## Your assignment
Match the word "name". Return each line of the data below where it appears.

## Task inputs

[Start of section]

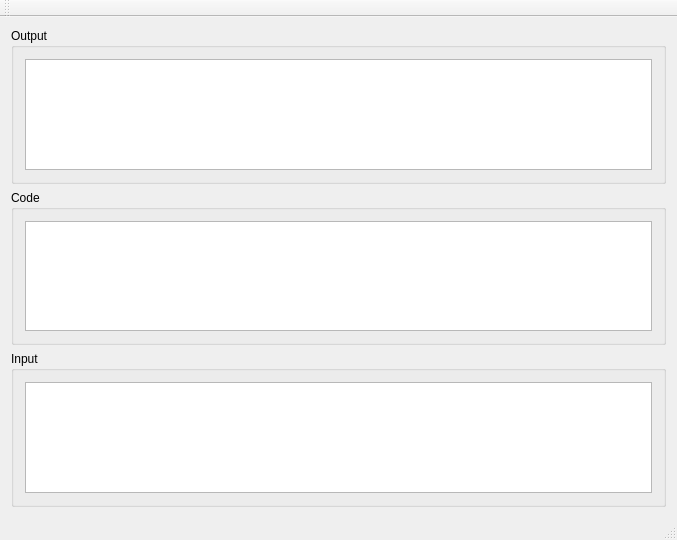
Above: mainwindow.ui from jakobkogler/PythIDE before the change. Below: the same form after it.
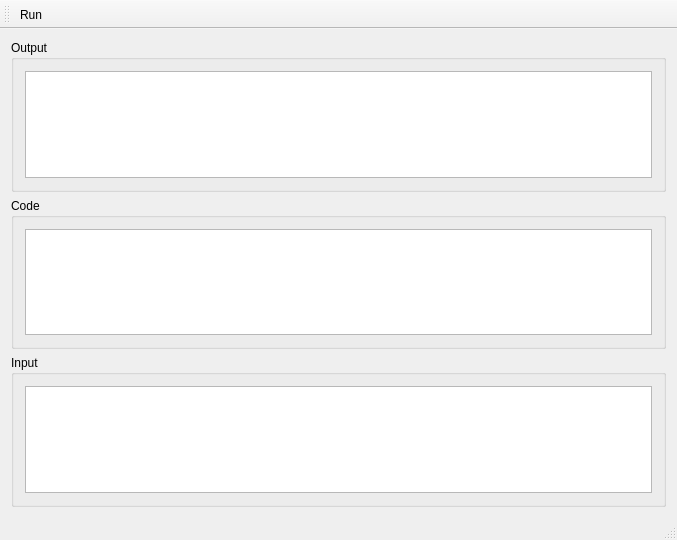
That is the form after the change.

Commit message: Run program with subprocess

Patch:
```diff
--- a/mainwindow.ui
+++ b/mainwindow.ui
@@ -76,10 +76,22 @@
     <enum>TopToolBarArea</enum>
    </attribute>
    <attribute name="toolBarBreak">
-    <bool>false</bool>
+    <bool>true</bool>
    </attribute>
+   <addaction name="action_run"/>
   </widget>
   <widget class="QStatusBar" name="statusBar"/>
+  <action name="action_run">
+   <property name="text">
+    <string>Run</string>
+   </property>
+   <property name="toolTip">
+    <string>Run program. </string>
+   </property>
+   <property name="shortcut">
+    <string>Ctrl+Return</string>
+   </property>
+  </action>
  </widget>
  <layoutdefault spacing="6" margin="11"/>
  <resources/>
```
The commit also changes 1 other file.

[End of section]

## Response to this task
    <attribute name="toolBarBreak">
+   <addaction name="action_run"/>
   <widget class="QStatusBar" name="statusBar"/>
+  <action name="action_run">
+   <property name="text">
+   <property name="toolTip">
+   <property name="shortcut">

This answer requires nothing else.